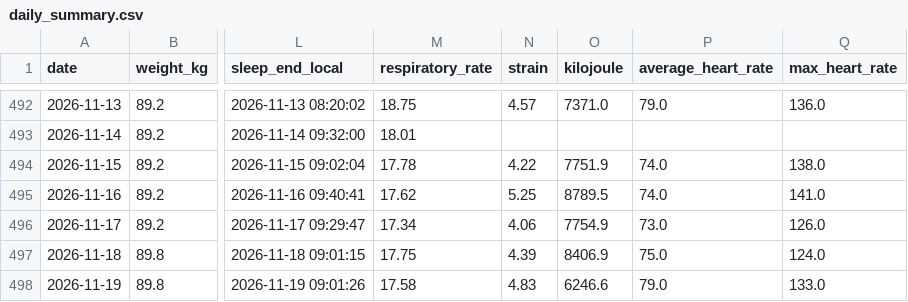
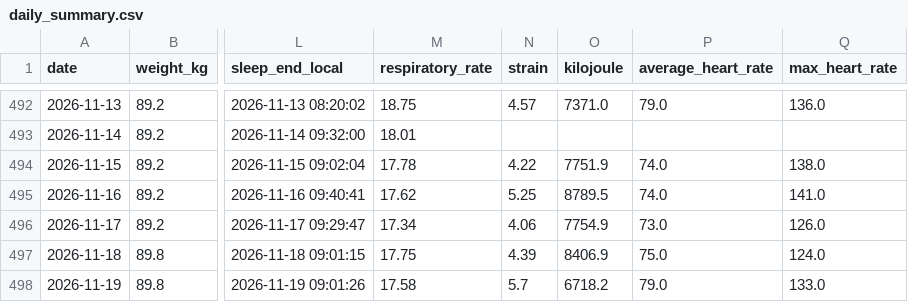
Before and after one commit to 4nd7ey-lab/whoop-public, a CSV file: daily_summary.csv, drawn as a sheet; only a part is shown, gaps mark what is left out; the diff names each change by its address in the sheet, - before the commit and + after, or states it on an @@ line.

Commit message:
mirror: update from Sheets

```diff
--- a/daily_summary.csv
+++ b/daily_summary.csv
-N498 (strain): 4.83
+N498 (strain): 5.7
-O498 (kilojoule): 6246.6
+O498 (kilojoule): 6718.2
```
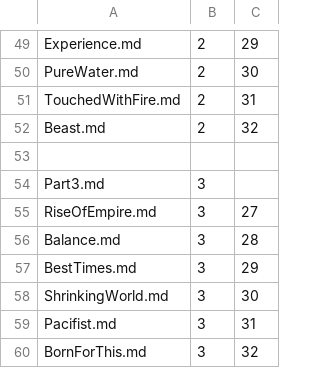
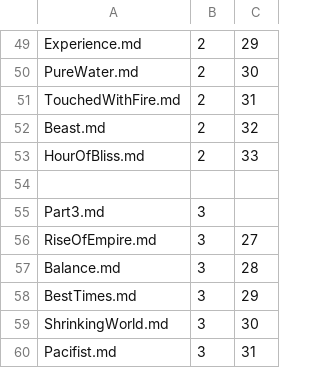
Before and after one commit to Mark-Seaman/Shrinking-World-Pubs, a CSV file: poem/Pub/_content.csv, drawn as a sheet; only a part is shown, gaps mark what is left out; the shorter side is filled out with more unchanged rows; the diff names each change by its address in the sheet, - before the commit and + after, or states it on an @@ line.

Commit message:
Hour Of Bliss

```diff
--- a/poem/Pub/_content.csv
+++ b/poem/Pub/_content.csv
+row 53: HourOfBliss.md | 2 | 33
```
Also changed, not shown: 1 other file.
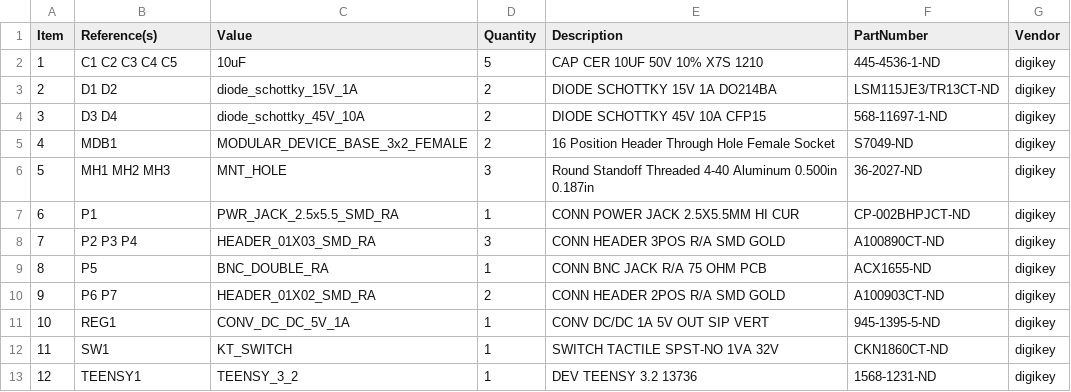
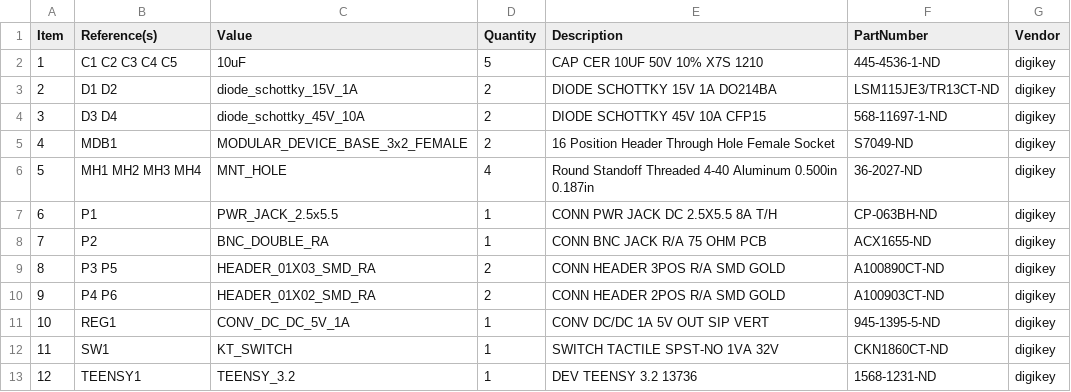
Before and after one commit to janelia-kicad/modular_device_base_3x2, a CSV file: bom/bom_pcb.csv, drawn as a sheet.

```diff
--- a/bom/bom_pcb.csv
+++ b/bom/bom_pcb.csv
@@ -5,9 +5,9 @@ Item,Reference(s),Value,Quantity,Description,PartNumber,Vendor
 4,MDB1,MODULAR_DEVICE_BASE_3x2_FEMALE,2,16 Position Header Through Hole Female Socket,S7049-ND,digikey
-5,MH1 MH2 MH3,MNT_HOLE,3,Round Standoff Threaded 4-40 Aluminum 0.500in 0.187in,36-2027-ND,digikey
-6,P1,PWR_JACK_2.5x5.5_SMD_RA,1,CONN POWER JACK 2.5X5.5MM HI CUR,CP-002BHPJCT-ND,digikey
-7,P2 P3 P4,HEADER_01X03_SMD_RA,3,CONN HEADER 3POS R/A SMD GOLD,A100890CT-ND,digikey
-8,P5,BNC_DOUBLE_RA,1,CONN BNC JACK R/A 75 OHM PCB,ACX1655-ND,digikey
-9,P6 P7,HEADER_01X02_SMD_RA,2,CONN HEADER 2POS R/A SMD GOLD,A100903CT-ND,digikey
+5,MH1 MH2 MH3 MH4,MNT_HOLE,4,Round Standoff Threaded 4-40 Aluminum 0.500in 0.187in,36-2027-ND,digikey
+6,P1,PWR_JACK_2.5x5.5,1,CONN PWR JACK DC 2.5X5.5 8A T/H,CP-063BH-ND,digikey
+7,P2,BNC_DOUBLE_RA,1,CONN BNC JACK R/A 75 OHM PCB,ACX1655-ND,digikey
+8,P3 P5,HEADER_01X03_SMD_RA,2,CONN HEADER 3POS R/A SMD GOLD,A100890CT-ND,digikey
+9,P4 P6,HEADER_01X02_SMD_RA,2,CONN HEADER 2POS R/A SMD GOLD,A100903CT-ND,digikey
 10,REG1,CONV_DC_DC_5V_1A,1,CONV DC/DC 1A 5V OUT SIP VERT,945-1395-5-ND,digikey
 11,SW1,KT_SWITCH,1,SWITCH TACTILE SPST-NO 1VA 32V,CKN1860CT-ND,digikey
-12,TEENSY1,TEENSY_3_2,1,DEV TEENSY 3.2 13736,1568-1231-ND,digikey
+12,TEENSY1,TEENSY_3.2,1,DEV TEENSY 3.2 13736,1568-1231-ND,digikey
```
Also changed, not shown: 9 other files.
#####
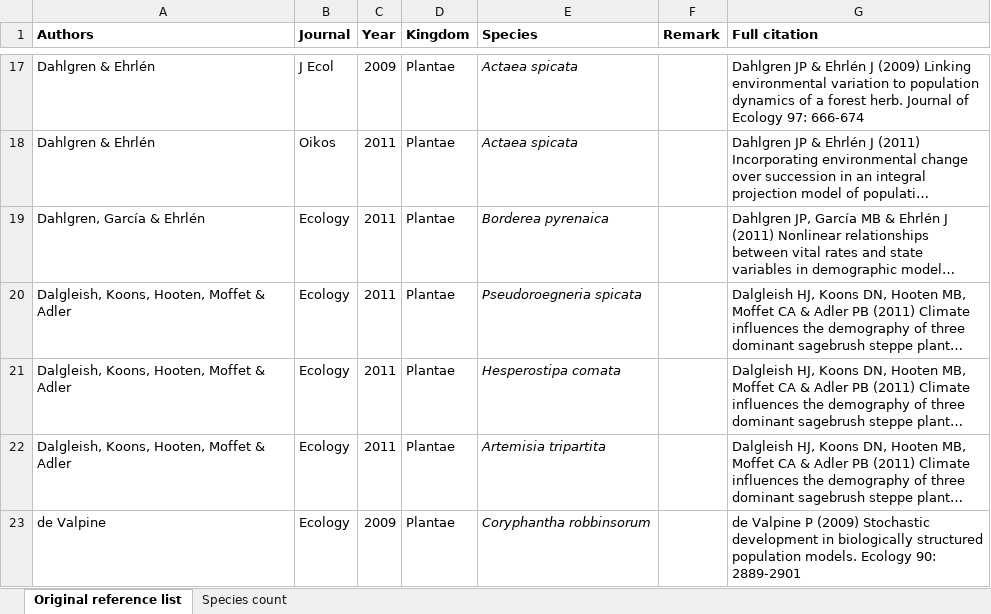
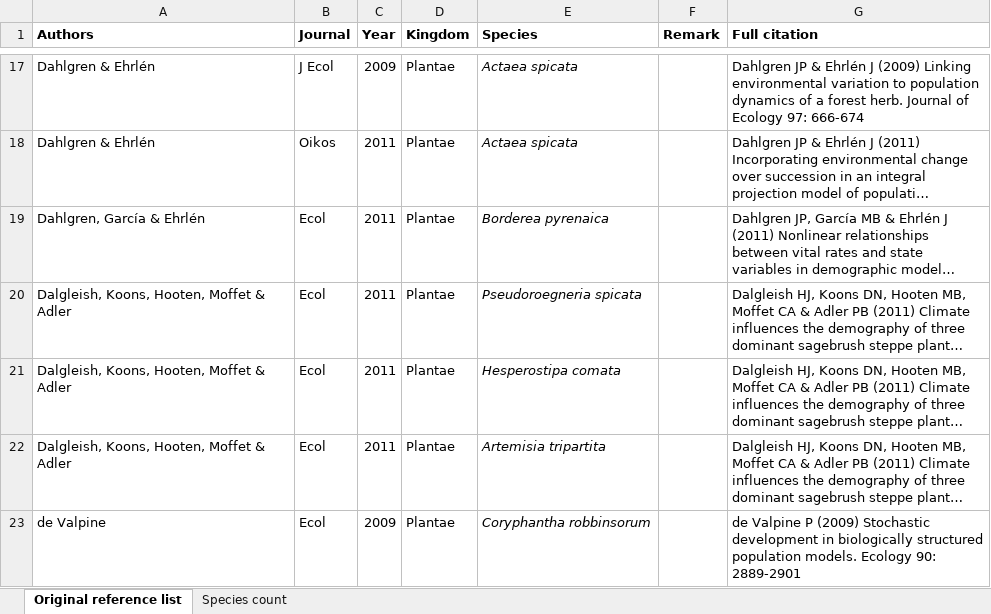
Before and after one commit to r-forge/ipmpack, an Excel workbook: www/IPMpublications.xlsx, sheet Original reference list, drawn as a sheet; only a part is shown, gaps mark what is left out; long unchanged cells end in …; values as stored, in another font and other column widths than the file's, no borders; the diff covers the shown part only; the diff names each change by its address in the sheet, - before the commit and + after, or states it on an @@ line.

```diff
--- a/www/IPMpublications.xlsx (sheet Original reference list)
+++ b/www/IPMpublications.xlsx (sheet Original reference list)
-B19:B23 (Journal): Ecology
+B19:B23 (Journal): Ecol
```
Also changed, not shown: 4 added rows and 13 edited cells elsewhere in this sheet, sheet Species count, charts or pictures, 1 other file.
#####
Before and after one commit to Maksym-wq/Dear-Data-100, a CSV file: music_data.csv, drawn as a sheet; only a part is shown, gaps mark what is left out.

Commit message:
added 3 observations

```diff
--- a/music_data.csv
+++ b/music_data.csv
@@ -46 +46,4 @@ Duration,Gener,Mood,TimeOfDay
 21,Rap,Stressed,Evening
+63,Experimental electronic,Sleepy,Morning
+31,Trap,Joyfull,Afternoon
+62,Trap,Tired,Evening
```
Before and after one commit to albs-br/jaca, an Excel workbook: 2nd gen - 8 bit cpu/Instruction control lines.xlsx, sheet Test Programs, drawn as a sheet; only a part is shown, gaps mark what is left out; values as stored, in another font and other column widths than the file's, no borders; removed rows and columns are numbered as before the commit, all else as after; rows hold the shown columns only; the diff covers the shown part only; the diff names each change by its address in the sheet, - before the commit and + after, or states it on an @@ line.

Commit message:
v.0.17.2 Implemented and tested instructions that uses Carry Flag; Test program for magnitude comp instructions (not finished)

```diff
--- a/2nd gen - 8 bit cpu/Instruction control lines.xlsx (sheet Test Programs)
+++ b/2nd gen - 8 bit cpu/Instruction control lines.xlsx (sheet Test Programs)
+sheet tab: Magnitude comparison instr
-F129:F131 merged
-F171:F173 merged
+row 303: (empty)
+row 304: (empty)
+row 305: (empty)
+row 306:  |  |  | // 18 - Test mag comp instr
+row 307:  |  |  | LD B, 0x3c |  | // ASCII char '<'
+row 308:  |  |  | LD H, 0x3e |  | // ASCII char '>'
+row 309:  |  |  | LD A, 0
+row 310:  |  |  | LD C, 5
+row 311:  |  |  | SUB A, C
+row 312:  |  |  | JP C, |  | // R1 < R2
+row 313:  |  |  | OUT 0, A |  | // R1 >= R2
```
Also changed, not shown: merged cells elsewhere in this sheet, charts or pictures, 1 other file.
#####
The result is a copy of every line above where the word "CONN" shows up.

-6,P1,PWR_JACK_2.5x5.5_SMD_RA,1,CONN POWER JACK 2.5X5.5MM HI CUR,CP-002BHPJCT-ND,digikey
-7,P2 P3 P4,HEADER_01X03_SMD_RA,3,CONN HEADER 3POS R/A SMD GOLD,A100890CT-ND,digikey
-8,P5,BNC_DOUBLE_RA,1,CONN BNC JACK R/A 75 OHM PCB,ACX1655-ND,digikey
-9,P6 P7,HEADER_01X02_SMD_RA,2,CONN HEADER 2POS R/A SMD GOLD,A100903CT-ND,digikey
+6,P1,PWR_JACK_2.5x5.5,1,CONN PWR JACK DC 2.5X5.5 8A T/H,CP-063BH-ND,digikey
+7,P2,BNC_DOUBLE_RA,1,CONN BNC JACK R/A 75 OHM PCB,ACX1655-ND,digikey
+8,P3 P5,HEADER_01X03_SMD_RA,2,CONN HEADER 3POS R/A SMD GOLD,A100890CT-ND,digikey
+9,P4 P6,HEADER_01X02_SMD_RA,2,CONN HEADER 2POS R/A SMD GOLD,A100903CT-ND,digikey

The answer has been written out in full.